MATERIAL PROVIDED:

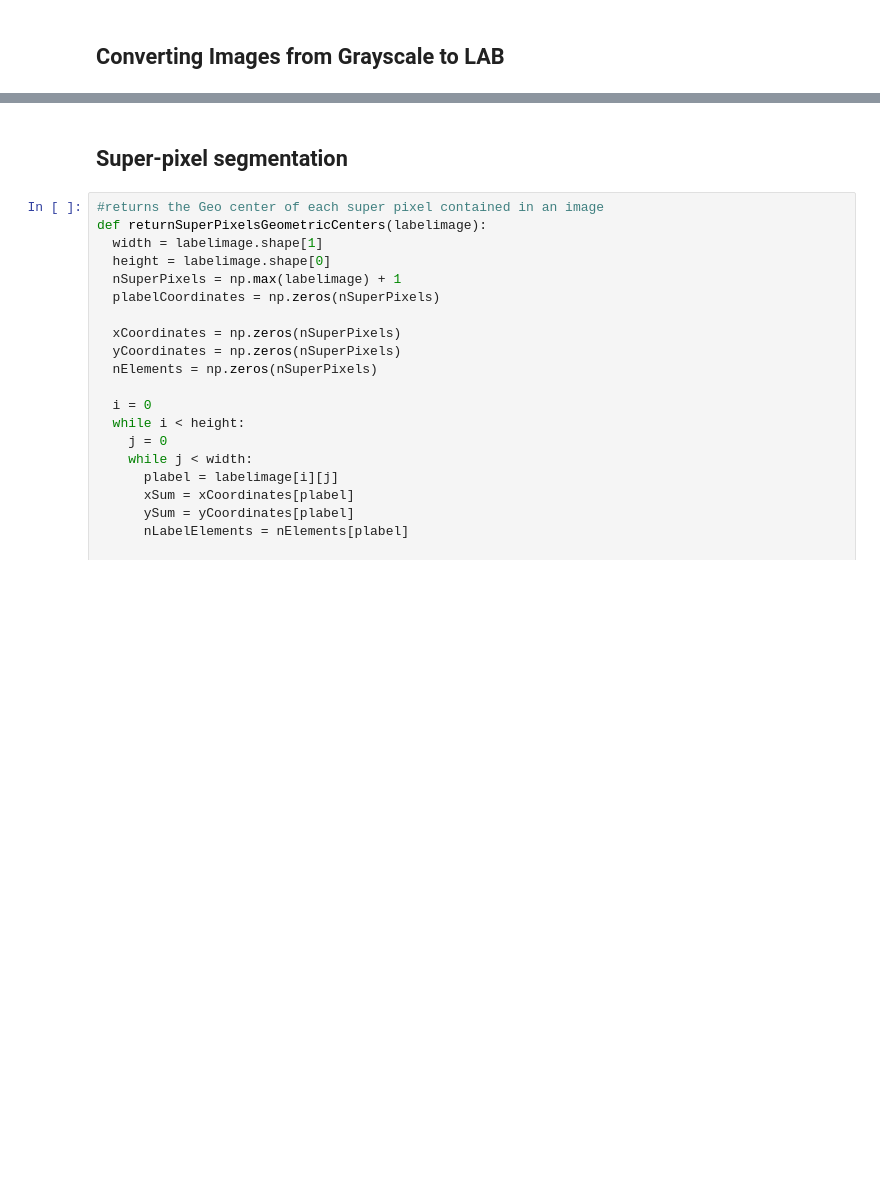
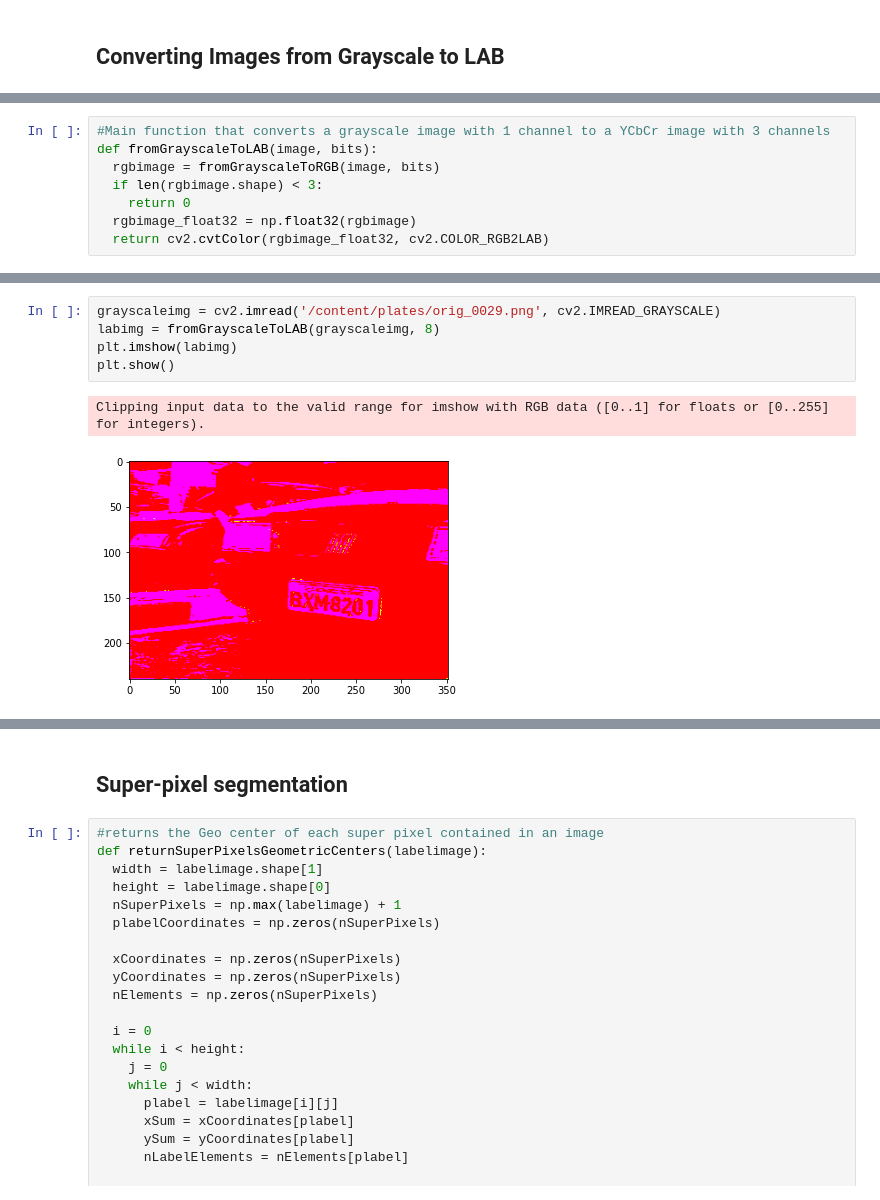
Before and after one commit to aissahm/image_analysis, a Jupyter notebook: task3.ipynb, the cells around one changed output, grey strips where cells are left out. Cells and saved outputs as stored; diff of their text form; blank space fills up the shorter version.

```diff
--- a/task3.ipynb
+++ b/task3.ipynb
@@ -210,0 +158,8 @@ def fromGrayscaleToLAB(image, bits):
+# %%
+#Main function that converts a grayscale image with 1 channel to a YCbCr image with 3 channels
+def fromGrayscaleToLAB(image, bits):
+  rgbimage = fromGrayscaleToRGB(image, bits)
+  if len(rgbimage.shape) < 3:
+    return 0
+  rgbimage_float32 = np.float32(rgbimage)
+  return cv2.cvtColor(rgbimage_float32, cv2.COLOR_RGB2LAB)
@@ -210,0 +168,8 @@ def fromGrayscaleToLAB(image, bits):
+# %%
+grayscaleimg = cv2.imread('/content/plates/orig_0029.png', cv2.IMREAD_GRAYSCALE)
+labimg = fromGrayscaleToLAB(grayscaleimg, 8)
+plt.imshow(labimg)
+plt.show()
+# %% [output]
+Clipping input data to the valid range for imshow with RGB data ([0..1] for floats or [0..255] for integers).
+[figure, added]
```
Also changed, not shown: parts of 35 cells of this notebook.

WHAT YOU WILL DO:
From the material above, output every line exactly as written, dropping any picture.

SOLUTION TO THIS PROBLEM:
Before and after one commit to aissahm/image_analysis, a Jupyter notebook: task3.ipynb, the cells around one changed output, grey strips where cells are left out. Cells and saved outputs as stored; diff of their text form; blank space fills up the shorter version.

```diff
--- a/task3.ipynb
+++ b/task3.ipynb
@@ -210,0 +158,8 @@ def fromGrayscaleToLAB(image, bits):
+# %%
+#Main function that converts a grayscale image with 1 channel to a YCbCr image with 3 channels
+def fromGrayscaleToLAB(image, bits):
+  rgbimage = fromGrayscaleToRGB(image, bits)
+  if len(rgbimage.shape) < 3:
+    return 0
+  rgbimage_float32 = np.float32(rgbimage)
+  return cv2.cvtColor(rgbimage_float32, cv2.COLOR_RGB2LAB)
@@ -210,0 +168,8 @@ def fromGrayscaleToLAB(image, bits):
+# %%
+grayscaleimg = cv2.imread('/content/plates/orig_0029.png', cv2.IMREAD_GRAYSCALE)
+labimg = fromGrayscaleToLAB(grayscaleimg, 8)
+plt.imshow(labimg)
+plt.show()
+# %% [output]
+Clipping input data to the valid range for imshow with RGB data ([0..1] for floats or [0..255] for integers).
+[figure, added]
```
Also changed, not shown: parts of 35 cells of this notebook.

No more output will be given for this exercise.